  21. Setting achievable standards requires accurate knowledge of background levels typical U.S. “background” (model estimates) [Fiore et al., 2003; Wang et al., 2009; Zhang et al., 2011] U.S. National Ambient Air Quality Standard for O3 has evolved over time background events over WUS [Lin et al., 2012ab] 75 ppb 2008 8-hr 84 ppb 1997 8-hr 120 ppb 1979 1-hr avg Future? (proposed) O3 (ppbv) 20 60 80 40 100 120 Allowable O3 produced from U.S. anthrop. sources (“cushion”) Lowering thresholds for U.S. O3 NAAQS implies thinning cushion between regionally produced O3 and background 2008 O3 NAAQS revision relied on background estimates from one model  Compare N. Amer Background in GFDL AM3 vs. GEOS-Chem

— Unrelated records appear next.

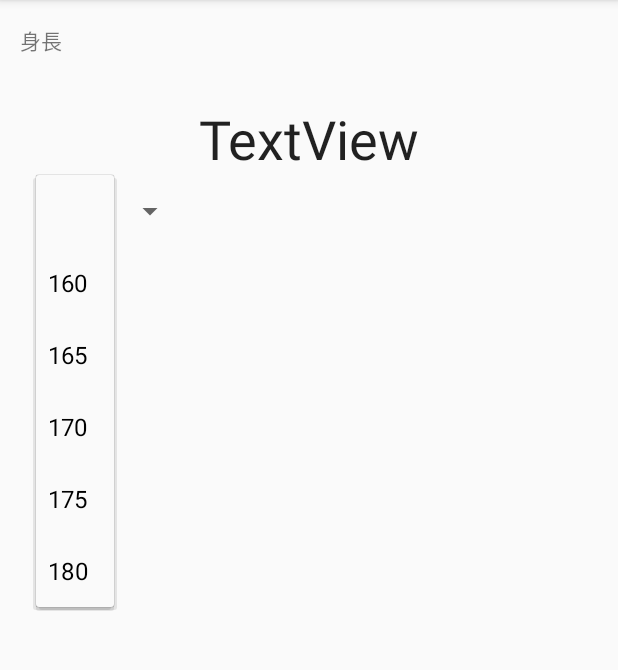
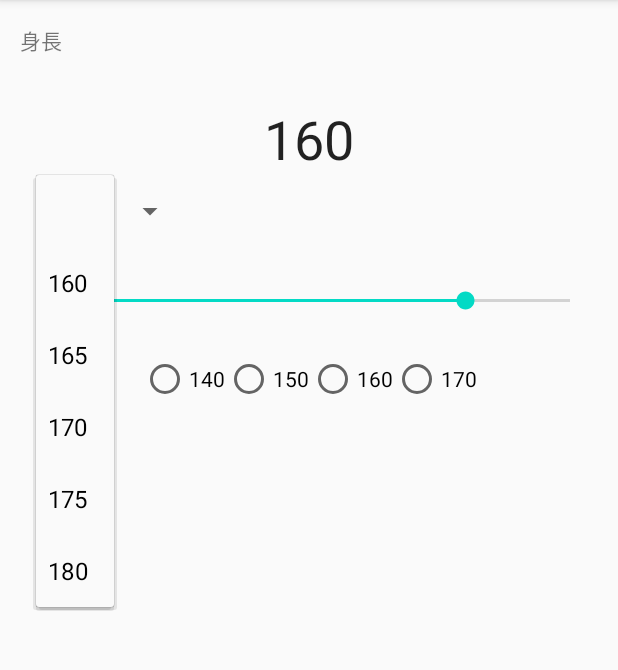
Before and after one commit to naruwo-github/AndroidPracticeSamples, an Android app: the HeightActivity screen opened directly, with no data from a screen before it, after a tap on an icon or button, on a phone screen of 412 x 824 dp, the part 84-754 px from its top. Run offline under Robolectric (Android 15) with nearby library versions, the phone set to English and light mode, and no system bars.

Commit message:
動くようになった

```diff
--- a/SampleBodySize/app/src/main/java/com/example/samplebodysize/HeightActivity.kt
+++ b/SampleBodySize/app/src/main/java/com/example/samplebodysize/HeightActivity.kt
@@ -2,8 +2,10 @@ package com.example.samplebodysize
 
 import androidx.appcompat.app.AppCompatActivity
 import android.os.Bundle
+import android.preference.PreferenceManager
 import android.view.View
 import android.widget.AdapterView
+import android.widget.SeekBar
 import android.widget.Spinner
 import kotlinx.android.synthetic.main.activity_height.*
 
@@ -31,5 +33,37 @@ class HeightActivity : AppCompatActivity() {
                 override fun onNothingSelected(parent: AdapterView<*>?) {
                 }
             }
+
+        val pref = PreferenceManager.getDefaultSharedPreferences(this)
+        val heightVal = pref.getInt("HEIGHT", 160)
+        height.text = heightVal.toString()
+        seekBar.progress = heightVal
+
+        //バーの設定
+        seekBar.setOnSeekBarChangeListener(
+            object : SeekBar.OnSeekBarChangeListener {
+                override fun onProgressChanged(
+                    seekBar: SeekBar?,
+                    progress: Int,
+                    fromUser: Boolean
+                ) {
+                    height.text = progress.toString()
+                }
+
+                override fun onStartTrackingTouch(seekBar: SeekBar?) {
+                }
+
+                override fun onStopTrackingTouch(seekBar: SeekBar?) {
+                }
+
+            }
+        )
+
+    }
+
+    override fun onPause() {
+        super.onPause()
+        val pref = PreferenceManager.getDefaultSharedPreferences(this)
+        pref.edit().putInt("HEIGHT", height.text.toString().toInt())
     }
 }
--- a/SampleBodySize/app/src/main/res/layout/activity_height.xml
+++ b/SampleBodySize/app/src/main/res/layout/activity_height.xml
@@ -22,7 +22,7 @@
         android:layout_width="wrap_content"
         android:layout_height="wrap_content"
         android:layout_marginTop="68dp"
-        android:text="TextView"
+        android:text="@string/height_num_label"
         android:textAppearance="@style/TextAppearance.AppCompat.Large"
         android:textSize="36sp"
         app:layout_constraintEnd_toEndOf="parent"
@@ -38,4 +38,55 @@
         android:entries="@array/txt_height_arr"
         app:layout_constraintStart_toStartOf="parent"
         app:layout_constraintTop_toBottomOf="@+id/height" />
+
+    <SeekBar
+        android:id="@+id/seekBar"
+        android:layout_width="0dp"
+        android:layout_height="24dp"
+        android:layout_marginStart="16dp"
+        android:layout_marginTop="24dp"
+        android:layout_marginEnd="16dp"
+        android:max="200"
+        android:progress="160"
+        app:layout_constraintEnd_toEndOf="parent"
+        app:layout_constraintStart_toStartOf="parent"
+        app:layout_constraintTop_toBottomOf="@+id/spinner" />
+
+    <RadioGroup
+        android:id="@+id/radioGroup"
+        android:layout_width="wrap_content"
+        android:layout_height="wrap_content"
+        android:layout_marginStart="8dp"
+        android:layout_marginTop="24dp"
+        android:layout_marginEnd="8dp"
+        android:orientation="horizontal"
+        app:layout_constraintEnd_toEndOf="parent"
+        app:layout_constraintStart_toStartOf="parent"
+        app:layout_constraintTop_toBottomOf="@+id/seekBar">
+
+        <RadioButton
+            android:id="@+id/height1"
+            android:layout_width="match_parent"
+            android:layout_height="wrap_content"
+            android:text="@string/height1" />
+
+        <RadioButton
+            android:id="@+id/height2"
+            android:layout_width="match_parent"
+            android:layout_height="wrap_content"
+            android:text="@string/height2" />
+
+        <RadioButton
+            android:id="@+id/height3"
+            android:layout_width="match_parent"
+            android:layout_height="wrap_content"
+            android:text="@string/height3" />
+
+        <RadioButton
+            android:id="@+id/height4"
+            android:layout_width="match_parent"
+            android:layout_height="wrap_content"
+            android:text="@string/height4" />
+    </RadioGroup>
+
 </androidx.constraintlayout.widget.ConstraintLayout>
--- a/SampleBodySize/app/src/main/res/values/strings.xml
+++ b/SampleBodySize/app/src/main/res/values/strings.xml
@@ -2,4 +2,9 @@
     <string name="app_name">SampleBodySize</string>
     <string name="save_button">保存</string>
     <string name="top_left_label">身長</string>
+    <string name="height1">140</string>
+    <string name="height2">150</string>
+    <string name="height3">160</string>
+    <string name="height4">170</string>
+    <string name="height_num_label">170</string>
 </resources>
```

  22. Estimates of North American background in 2 models (simulations with N. American anth. emissions set to zero) Fourth-highest North American background MDA8 O3 in model surface layer between Mar 1 and Aug 31, 2006 AM3 (~2°x2°) GEOS-Chem (½°x⅔°) J. Oberman ppb 35 42 50 57 65 Excessive lightning NOx in summer High AM3 bias in EUS; caution on N. Amer. Background here! Higher background (spring): More exchange with surface? Larger stratospheric influence? • Models robustly agree N. American background is higher at altitude in WUS • Multi-model enables error estimates, in context of observational constraints • Need to account for biases to estimate useful policy-relevant statistics Fiore et al., in prep

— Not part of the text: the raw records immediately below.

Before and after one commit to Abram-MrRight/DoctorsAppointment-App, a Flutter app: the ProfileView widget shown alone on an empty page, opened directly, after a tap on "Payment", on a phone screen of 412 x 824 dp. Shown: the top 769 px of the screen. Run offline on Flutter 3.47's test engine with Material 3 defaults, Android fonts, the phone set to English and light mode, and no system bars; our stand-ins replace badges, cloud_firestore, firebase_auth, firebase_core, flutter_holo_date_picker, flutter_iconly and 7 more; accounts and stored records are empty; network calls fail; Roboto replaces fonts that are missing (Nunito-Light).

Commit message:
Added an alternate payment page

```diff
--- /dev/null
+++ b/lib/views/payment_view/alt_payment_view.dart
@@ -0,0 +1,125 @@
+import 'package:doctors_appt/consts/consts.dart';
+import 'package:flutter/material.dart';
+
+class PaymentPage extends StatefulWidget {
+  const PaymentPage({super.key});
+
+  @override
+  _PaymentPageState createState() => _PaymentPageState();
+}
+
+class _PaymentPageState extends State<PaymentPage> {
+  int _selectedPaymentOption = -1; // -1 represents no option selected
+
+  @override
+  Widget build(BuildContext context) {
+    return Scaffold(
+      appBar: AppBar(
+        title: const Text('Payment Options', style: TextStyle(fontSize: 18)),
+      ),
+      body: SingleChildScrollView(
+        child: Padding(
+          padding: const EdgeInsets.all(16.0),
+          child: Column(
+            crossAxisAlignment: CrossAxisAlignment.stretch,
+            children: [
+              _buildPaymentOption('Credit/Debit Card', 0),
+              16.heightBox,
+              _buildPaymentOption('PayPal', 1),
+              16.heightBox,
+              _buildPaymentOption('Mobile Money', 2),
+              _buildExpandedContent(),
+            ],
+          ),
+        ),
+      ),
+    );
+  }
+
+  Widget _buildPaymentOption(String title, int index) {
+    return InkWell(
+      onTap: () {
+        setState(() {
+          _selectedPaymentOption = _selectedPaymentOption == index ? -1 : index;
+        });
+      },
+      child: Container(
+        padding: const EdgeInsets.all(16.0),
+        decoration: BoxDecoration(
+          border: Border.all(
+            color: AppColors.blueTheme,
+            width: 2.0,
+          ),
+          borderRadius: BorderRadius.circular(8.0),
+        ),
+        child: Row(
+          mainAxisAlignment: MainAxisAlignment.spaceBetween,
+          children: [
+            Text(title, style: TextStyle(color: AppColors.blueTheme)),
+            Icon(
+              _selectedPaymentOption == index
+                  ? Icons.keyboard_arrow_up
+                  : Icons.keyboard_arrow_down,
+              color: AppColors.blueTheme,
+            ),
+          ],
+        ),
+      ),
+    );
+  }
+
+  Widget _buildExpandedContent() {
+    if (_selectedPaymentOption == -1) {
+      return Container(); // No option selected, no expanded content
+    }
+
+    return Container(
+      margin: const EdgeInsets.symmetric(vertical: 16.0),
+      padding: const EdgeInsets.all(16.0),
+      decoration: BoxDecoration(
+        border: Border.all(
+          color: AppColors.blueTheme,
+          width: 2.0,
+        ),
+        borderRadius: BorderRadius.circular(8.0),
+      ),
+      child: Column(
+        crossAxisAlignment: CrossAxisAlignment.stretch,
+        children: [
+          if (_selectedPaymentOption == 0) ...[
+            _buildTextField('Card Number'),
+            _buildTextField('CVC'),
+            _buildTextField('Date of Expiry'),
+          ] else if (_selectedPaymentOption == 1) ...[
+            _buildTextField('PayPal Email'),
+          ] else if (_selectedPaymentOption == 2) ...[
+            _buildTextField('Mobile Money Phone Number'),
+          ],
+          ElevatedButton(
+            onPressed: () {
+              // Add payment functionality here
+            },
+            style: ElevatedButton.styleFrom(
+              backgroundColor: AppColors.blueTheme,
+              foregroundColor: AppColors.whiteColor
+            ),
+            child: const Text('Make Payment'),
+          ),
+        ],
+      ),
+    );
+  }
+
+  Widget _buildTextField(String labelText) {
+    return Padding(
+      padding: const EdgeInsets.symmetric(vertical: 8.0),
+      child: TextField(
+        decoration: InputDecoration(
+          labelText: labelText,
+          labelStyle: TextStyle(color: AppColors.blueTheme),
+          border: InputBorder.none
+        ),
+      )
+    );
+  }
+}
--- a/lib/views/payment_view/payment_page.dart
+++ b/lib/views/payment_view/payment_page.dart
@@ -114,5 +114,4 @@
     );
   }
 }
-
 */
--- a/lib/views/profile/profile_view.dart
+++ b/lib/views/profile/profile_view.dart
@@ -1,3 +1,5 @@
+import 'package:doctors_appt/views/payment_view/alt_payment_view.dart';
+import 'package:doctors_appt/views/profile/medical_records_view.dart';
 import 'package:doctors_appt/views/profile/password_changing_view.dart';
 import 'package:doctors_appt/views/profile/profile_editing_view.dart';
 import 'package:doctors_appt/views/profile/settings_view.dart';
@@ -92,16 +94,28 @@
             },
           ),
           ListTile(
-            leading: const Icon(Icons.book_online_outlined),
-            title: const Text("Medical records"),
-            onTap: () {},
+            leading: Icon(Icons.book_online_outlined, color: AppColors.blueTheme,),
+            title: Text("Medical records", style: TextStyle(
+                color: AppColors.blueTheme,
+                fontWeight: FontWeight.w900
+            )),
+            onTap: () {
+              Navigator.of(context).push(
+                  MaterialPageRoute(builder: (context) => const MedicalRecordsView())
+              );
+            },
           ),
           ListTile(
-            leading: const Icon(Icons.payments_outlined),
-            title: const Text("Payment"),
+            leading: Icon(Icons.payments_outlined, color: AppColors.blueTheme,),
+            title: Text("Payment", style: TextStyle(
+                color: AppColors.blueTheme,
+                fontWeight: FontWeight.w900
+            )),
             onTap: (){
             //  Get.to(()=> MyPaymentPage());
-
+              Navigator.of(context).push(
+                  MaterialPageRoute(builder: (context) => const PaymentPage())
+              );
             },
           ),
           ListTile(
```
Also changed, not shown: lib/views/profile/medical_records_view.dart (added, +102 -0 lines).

  23. Connecting atmospheric composition, climate, and air quality: from background oxidation to extreme pollution events • Variability in background CH4 oxidation (OH) • Space-based constraints from formaldehyde columns? • Determine key driving factors (multi-model CMIP5/ACCMIP) Sahara region • “Climate penalty” can be offset by NOx reductions which preferentially decrease the highest O3 events • Background ozone and its specific sources over the U.S. Change in monthly mean NE USA O3 : (2091-2100) – (2006-2015) •  Future shifts in regional vs. transported ozone (incl. CH4)? •  Harnessing power of multiple models + observations • Variability on scales from daily to multi-decadal • Process-oriented analysis (Asian polln, strat, storms, jets)  Extend to other regions, seasons, with a focus on extremes  Develop robust relationships with changes in meteorology + feedbacks from the biosphere Change in 1-yr O3 RL: (2091-2100) – (2046-2055) Change in WSDI (days) (1980-2006) – (1860-1890) • New Directions • Role of aerosol forcing on extreme weather events • Process studies (lightning NOx, deposition) • Climate variability and composition